"Public property" means lands and improvements owned by the Federal Government, the state, the county, or a municipality and includes sovereignty submerged lands located adjacent to the county or municipality, buildings, grounds, parks, playgrounds, streets, sidewalks, parkways, rights-of-way, and other similar property.
- Every vessel owner should realize that there will be an end of life for their vessel. If they have an opportunity to legally sell the vessel near its end of life, that's Great! If not, the owner must have a plan to properly dispose of the vessel.
Illegal methods of disposing of your vessel:
- Sinking as an artificial reef or Fishing attractant without DEP and Corp of Army Engineers approval and permitting. This is Felony Dumping (Jail Time)
- Discarding by cutting it loose and letting it drift away hoping it will disappear. This is Felony Dumping (Jail Time)
- Pulling it up to a boat ramp and grounding it and leaving it.
- Mooring it without any plan to continue its upkeep and maintenance.
- Burning the vessel in open water to destroy it.
- Giving it to someone who says they will take it off of your hands without properly transferring title and ownership.

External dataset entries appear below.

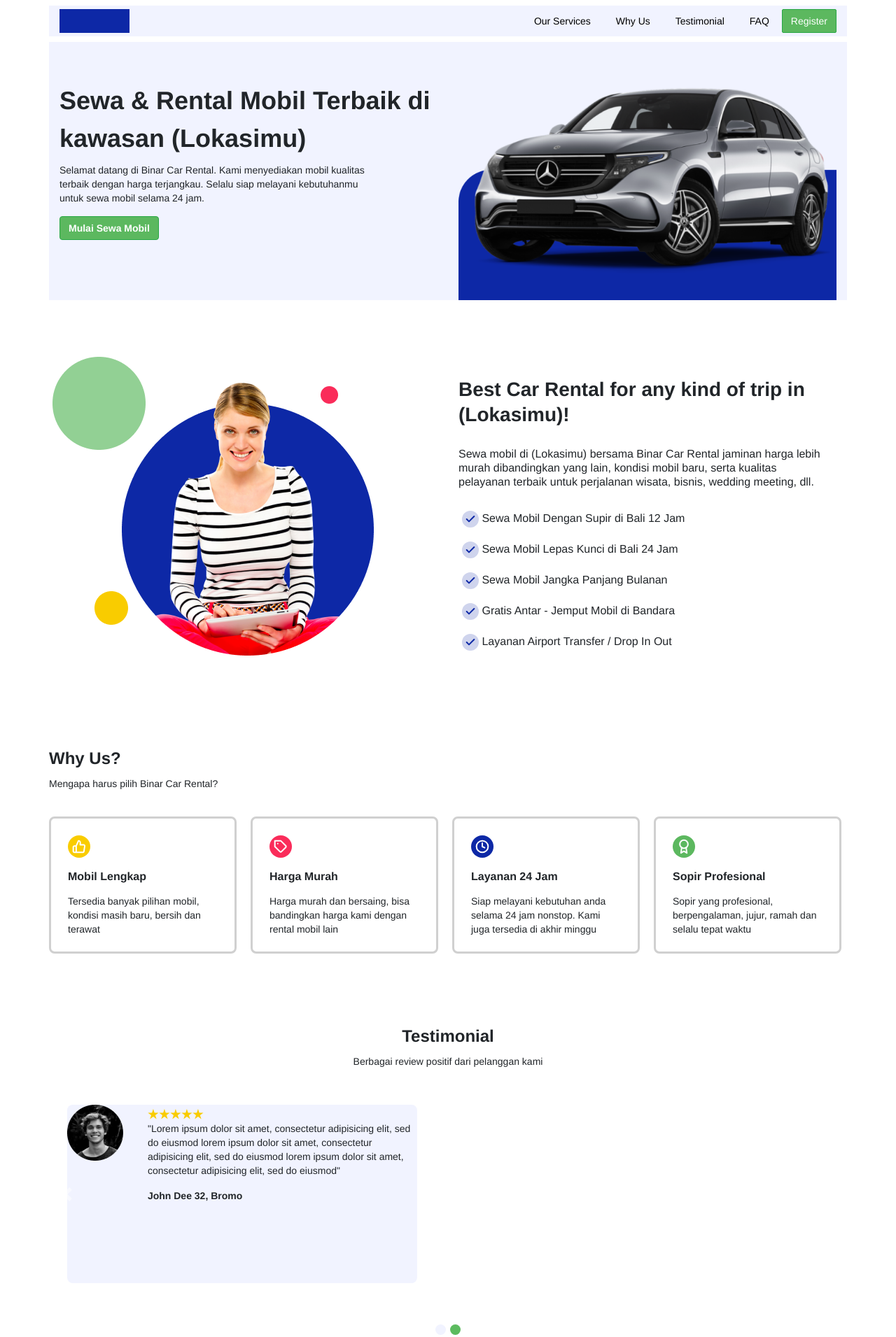
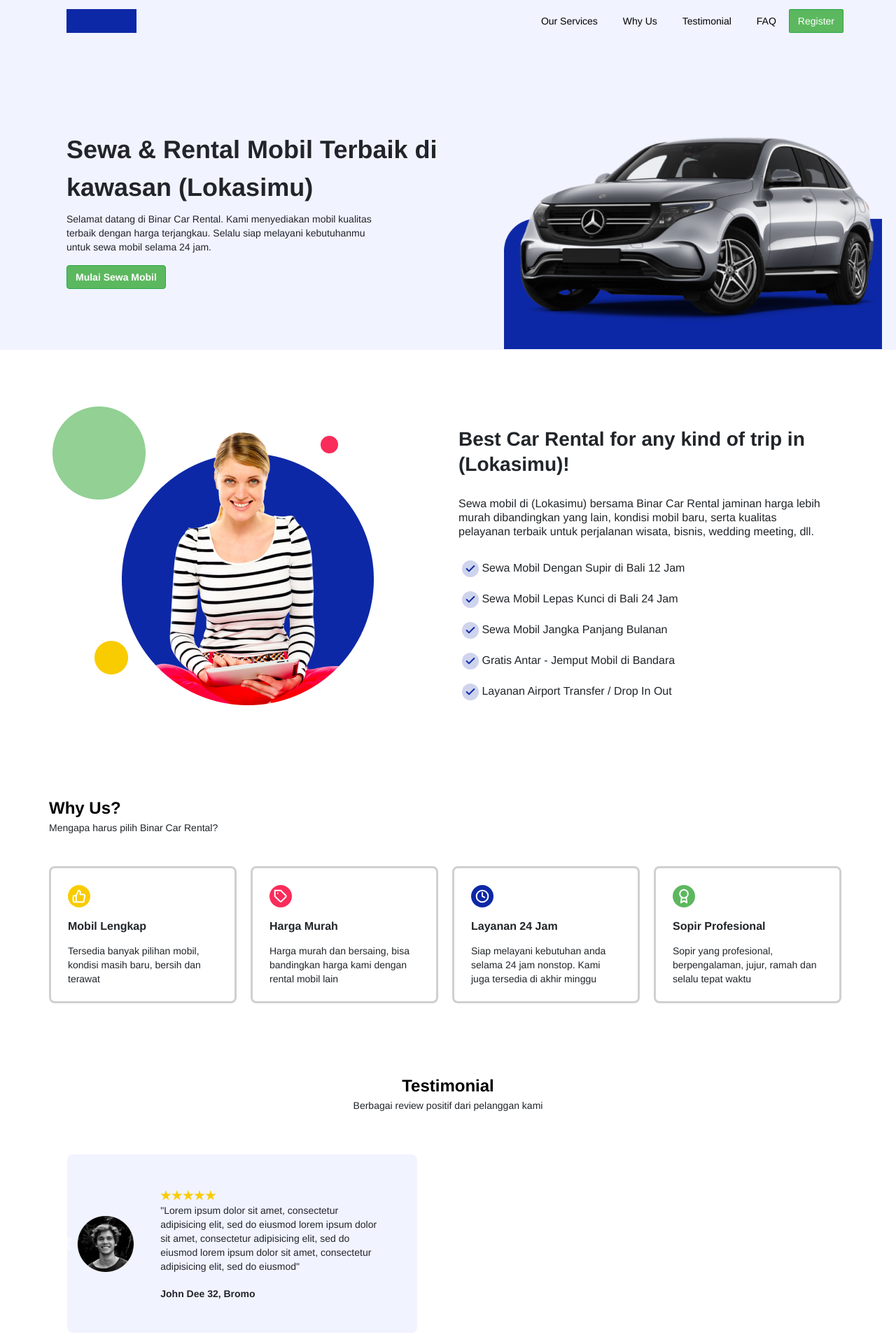
Before and after one commit to Richard99-ux/challenge-01, a plain HTML site: page index.html in a window 1280 px wide. Shown: the top 1911 px of the page at 70% size. Drawn offline with nearby package versions, Linux system fonts and the light colour scheme.

Commit message:
fix: perubahan koding index.html

```diff
--- a/index.html
+++ b/index.html
@@ -8,8 +8,6 @@
     <!-- Bootstrap CSS -->
     <link rel="stylesheet" href="https://stackpath.bootstrapcdn.com/bootstrap/4.1.3/css/bootstrap.min.css" integrity="sha384-MCw98/SFnGE8fJT3GXwEOngsV7Zt27NXFoaoApmYm81iuXoPkFOJwJ8ERdknLPMO" crossorigin="anonymous">
 
-    <!-- My Fonts -->
-
     <!-- My CSS -->
     <link rel="stylesheet" href="style.css">
 
@@ -19,41 +17,36 @@
   <!-- only screen for desktop (max-width="80%") and (min-width="80%") -->
 
   <body>
-   <!-- Header Navbar -->
-   <section id="nav">
+  <!-- Header Navbar & Hero -->
+  <header>
     <nav class="navbar navbar-expand-lg navbar-light bg-gradient">
-      <div class="container" style="background: #F1F3FF;">
+      <div class="container">
         <img class="navbar-brand" src="img/logo.png">
         <button class="navbar-toggler" type="button" data-toggle="collapse" data-target="#navbarNav" aria-controls="navbarNav" aria-expanded="false" aria-label="Toggle navigation">
         <span class="navbar-toggler-icon"></span>
         </button>
         <div class="collapse navbar-collapse" id="navbarNav">
         <ul class="navbar-nav ml-auto" style="display: flex; align-items: center; flex-direction: row; padding: 0px;">
-          <li class="nav-item active">
-            <a class="nav-link" href="#" style="font-family: Helvetica; font-size: 14px; font-style: normal; font-weight: normal; line-height: 20px;">Our Services <span class="sr-only">(current)</span></a>
+          <li class="nav-item">
+            <a class="nav-link active" href="#" style="font-family: Helvetica; font-size: 14px; font-style: normal; font-weight: normal; line-height: 20px;">Our Services <span class="sr-only">(current)</span></a>
           </li>
           <li class="nav-item">
-            <a class="nav-link" href="#" style="font-family: Helvetica; font-size: 14px; font-style: normal; font-weight: normal; line-height: 20px;">Why Us</a>
+            <a class="nav-link" href="#why" style="font-family: Helvetica; font-size: 14px; font-style: normal; font-weight: normal; line-height: 20px;">Why Us</a>
           </li>
           <li class="nav-item">
-            <a class="nav-link" href="#" style="font-family: Helvetica; font-size: 14px; font-style: normal; font-weight: normal; line-height: 20px;">Testimonial</a>
+            <a class="nav-link" href="#testimony" style="font-family: Helvetica; font-size: 14px; font-style: normal; font-weight: normal; line-height: 20px;">Testimonial</a>
           </li>
           <li class="nav-item">
-            <a class="nav-link" href="#" style="font-family: Helvetica; font-size: 14px; font-style: normal; font-weight: normal; line-height: 20px;">FAQ</a>
+            <a class="nav-link" href="#faq" style="font-family: Helvetica; font-size: 14px; font-style: normal; font-weight: normal; line-height: 20px;">FAQ</a>
           </li>
             <a class="nav-tank btn btn-success" href="#" style="font-family: Helvetica; font-size: 14px; font-style: normal; font-weight: normal; line-height: 20px; background: #5CB85F;">Register</a>
         </ul>
         </div>
       </div>
     </nav>
-   </section>
-  <!-- akhir Header Navbar -->
 
-
-<!-- Hero section -->
-   <section id="hero">
      <div class="hero">
-       <div class="container" style="background:#F1F3FF;">
+       <div class="container">
         <div class="row">
           <div class="col-md-6">
             <h1 class="title" style="font-family: Helvetica; font-style: normal; font-weight: bold; font-size: 36px; line-height: 150%;">Sewa & Rental Mobil Terbaik di kawasan (Lokasimu)</h1>
@@ -61,14 +54,14 @@
             <a href="" class="btn btn-success" style="font-family: Helvetica; font-style: normal; font-weight: bold; font-size: 14px; line-height: 20px; background: #5CB85F;">Mulai Sewa Mobil</a>
           </div>
 
-          <div class="col-md-6">
-            <img src="img/img_car.png" class="ban-img img-fluid" alt="">
+          <div class="col-md-6" style="position: relative; left: 55px;">
+            <img src="img/img_car.png" class="img-fluid" alt="">
           </div>
         </div>
        </div>
      </div>
-   </section>
-<!-- akhir Hero section -->
+  </header>
+  <!-- akhir Header Navbar & Hero  -->
 
 
 <!-- Our Services -->
@@ -115,7 +108,7 @@
 <section id="why">
  <div class="row">
     <div class="col" style="height: 36px; margin-bottom: 30px; left: 55px;">
-      <h2 style="font-family: Helvetica; font-style: normal; font-weight: bold; font-size: 24px; line-height: 36px;">Why Us?</h2>
+      <a href="#" style="font-family: Helvetica; font-style: normal; font-weight: bold; font-size: 24px; line-height: 36px; color: black;">Why Us?</a>
       <p style="font-family: Helvetica; font-style: normal; font-weight: 300; font-size: 14px; line-height: 20px;">Mengapa harus pilih Binar Car Rental?</p>
     </div>
   </div>
@@ -165,7 +158,7 @@
   <div class="container">
     <div class="row">
       <div class="col" style="height: 36px; margin-bottom: 30px; top: 100px; text-align: center;">
-        <h2 style="font-family: Helvetica; font-style: normal; font-weight: bold; font-size: 24px; line-height: 36px;">Testimonial</h2>
+        <a href="#" style="font-family: Helvetica; font-style: normal; font-weight: bold; font-size: 24px; line-height: 36px; color: #000; margin-bottom: 30px;">Testimonial</a>
         <p style="font-family: Helvetica; font-style: normal; font-weight: 300; font-size: 14px; line-height: 20px;">Berbagai review positif dari pelanggan kami</p>
       </div>
     </div>
@@ -181,7 +174,8 @@
         <div class="row">
           <div class="carousel-item active">
             <div class="single-box" style="background: #F1F3FF; width: 500px; height: 255px; border-radius: 8px; margin-left: 400px; display: flex;">
-                <div class="img1"><img src="img/img_photo.png" alt=""></div>
+                <div class="col-lg-2" style="align-self: center;"><img src="img/img_photo.png" alt=""></div>
+                <div class="col-lg-9" style="align-self: center;">
                 <div class="img-text" style="margin-left: 35px;">
                     <svg width="80" height="16" viewBox="0 0 80 16" fill="none" xmlns="http://www.w3.org/2000/svg">
                     <path d="M8 0L9.79611 5.52786H15.6085L10.9062 8.94427L12.7023 14.4721L8 11.0557L3.29772 14.4721L5.09383 8.94427L0.391548 5.52786H6.20389L8 0Z" fill="#F9CC00"/>
@@ -191,13 +185,15 @@
                     <path d="M72 0L73.7961 5.52786H79.6085L74.9062 8.94427L76.7023 14.4721L72 11.0557L67.2977 14.4721L69.0938 8.94427L64.3915 5.52786H70.2039L72 0Z" fill="#F9CC00"/>
                     </svg>
                     <p style="font-family: Helvetica; font-style: normal; font-weight: 300; font-size: 14px; line-height: 20px;">"Lorem ipsum dolor sit amet, consectetur adipisicing elit, sed do eiusmod lorem ipsum dolor sit amet, consectetur adipisicing elit, sed do eiusmod lorem ipsum dolor sit amet, consectetur adipisicing elit, sed do eiusmod"</p>
-                    <h6 style="font-family: Helvetica; font-style: normal; font-weight: bold; font-size: 14px; line-height: 20px;">John Dee 32, Bromo</h6>
+                    <span style="font-family: Helvetica; font-style: normal; font-weight: bold; font-size: 14px; line-height: 20px;">John Dee 32, Bromo</span>
+                </div>
                 </div>
             </div>
           </div>
           <div class="carousel-item">
             <div class="single-box" style="background: #F1F3FF; width: 500px; height: 255px; border-radius: 8px; margin-left: 400px; display: flex;">
-              <div class="img2"><img src="img/img_photo (1).png" alt=""></div>
+              <div class="col-lg-2" style="align-self: center;"><img src="img/img_photo (1).png" alt=""></div>
+              <div class="col-lg-9" style="align-self: center;">
               <div class="img-text" style="margin-left: 35px;">
                   <svg width="80" height="16" viewBox="0 0 80 16" fill="none" xmlns="http://www.w3.org/2000/svg">
                   <path d="M8 0L9.79611 5.52786H15.6085L10.9062 8.94427L12.7023 14.4721L8 11.0557L3.29772 14.4721L5.09383 8.94427L0.391548 5.52786H6.20389L8 0Z" fill="#F9CC00"/>
@@ -209,6 +205,7 @@
                   <p style="font-family: Helvetica; font-style: normal; font-weight: 300; font-size: 14px; line-height: 20px;">"Lorem ipsum dolor sit amet, consectetur adipisicing elit, sed do eiusmod lorem ipsum dolor sit amet, consectetur adipisicing elit, sed do eiusmod lorem ipsum dolor sit amet, consectetur adipisicing elit, sed do eiusmod"</p>
                   <h6 style="font-family: Helvetica; font-style: normal; font-weight: bold; font-size: 14px; line-height: 20px;">John Dee 32, Bromo</h6>
               </div>
+              </div>
             </div>
           </div>
         </div>
@@ -216,8 +213,8 @@
           <span class="carousel-control-prev-icon" aria-hidden="true"></span>
           <span class="sr-only">Previous</span>
         </a>
-        <a class="carousel-control-next" href="#carouselExampleIndicators" role="button" data-slide="next">
-          <span class="carousel-control-next-icon" aria-hidden="true"></span>
+        <a class="" href="#carouselExampleIndicators" role="button" data-slide="">
+          <span class="" aria-hidden="true"></span>
           <span class="sr-only">Next</span>
         </a>
       </div>
@@ -245,10 +242,10 @@
 <section id="faq">
   <div class="page" style="display: flex;">
     <div class="kiri" style="padding-top: 70px; margin-left: 90px;">
-      <h1 class="title" style="font-family: Helvetica; font-style: normal; font-weight: bold; font-size: 24px; line-height: 30px; padding-top: 10px;">Frequenty Asked Question</h1>
+      <a href="#" class="title" style="font-family: Helvetica; font-style: normal; font-weight: bold; font-size: 24px; line-height: 30px; padding-top: 10px; color: #000;">Frequenty Asked Question</a>
       <p style="font-family: Helvetica; font-style: normal; font-weight: 300; font-size: 14px; line-height: 20px; padding-top: 15px;">Lorem ipsum dolor sit amet, consectetur adipiscing elit</p>
     </div>
-    <div class="kanan" style="padding-top: 70px; margin-left: 160px;">
+    <div class="kanan" style="padding-top: 70px; margin-left: 160px; margin-bottom: 70px;">
       <div class="accordion-item" id="question1">
         <a class="accordion-link col" href="#question1" style="font-family: Helvetica; font-style: normal; font-weight: 300; font-size: 14px; line-height: 20px;">
           Apa saja syarat yang dibutuhkan?
@@ -321,7 +318,7 @@
       </div>
 
       <div class="col-md-2 mx-auto mb-4">
-        <ul class="list-unstyled" style="font-family: Helvetica; font-style: normal; font-weight: normal; font-size: 14px; line-height: 20px;">
+        <ul class="list-unstyled" style="font-family: Helvetica; font-style: normal; font-weight: normal; font-size: 14px; line-height: 20px; color: #000;">
           <li>Our services</li>
           <li style="padding-top: 13px;">Why Us</li>
           <li style="padding-top: 14px;">Testimonial</li>
--- a/style.css
+++ b/style.css
@@ -3,13 +3,12 @@
     padding: 0px;
 }
 
-/* Header Navbar */
-#nav{
-    position: sticky;
-    top: 0px;
-    z-index: 1001px;
+/* Header navbar & hero */
+header{
+    background-color: #F1F3FF;
+    height: 500px;
+    width: 1300px;
 }
-
 
 .navbar-nav li{
     padding: 0 10px;
@@ -25,10 +24,8 @@
     border-radius: 2px;
 }
 
-/* Hero section */
-#hero .hero .container .row .col-md-6{
-    padding-top: 5%;
-
+.col-md-6{
+    margin-top: 127px;
 }
 
 
@@ -58,7 +55,7 @@
 }
 
 .carousel-indicators .active{
-    background: #5CBB5F;
+    background: #5CBB5F
 }
 
 /* CTA Banner */
@@ -110,6 +107,7 @@
 
 .feather-instagram{
     margin-left: 5px;
+
 }
 
 .feather-twitter{
```
Also changed, not shown: info.txt (deleted), info2.txt (deleted), info3.txt (deleted), info4.txt (deleted).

You as the owner are responsible for removing the vessel from the waters of the state and having it transported to an approved landfill for destruction. The cost for doing this is a fraction of what the costs are to remove it from the water and destroy it after it sinks. Do your part to help the environment, the safety of others and the welfare of the state by disposing of your vessel responsibly.
Intentionally dumping your vessel on the waters of the state is a 3rd degree Felony punishable by up to 5 years in prison and/ or a $5,000.00 fine. Also, restitution to the state for the later cost of removal, fines, community service, probation or parole, lost registration privileges, and continued litigation for repayment in full. If you can't do it by yourself, find someone who can help you. Don't take a chance of getting into serious trouble.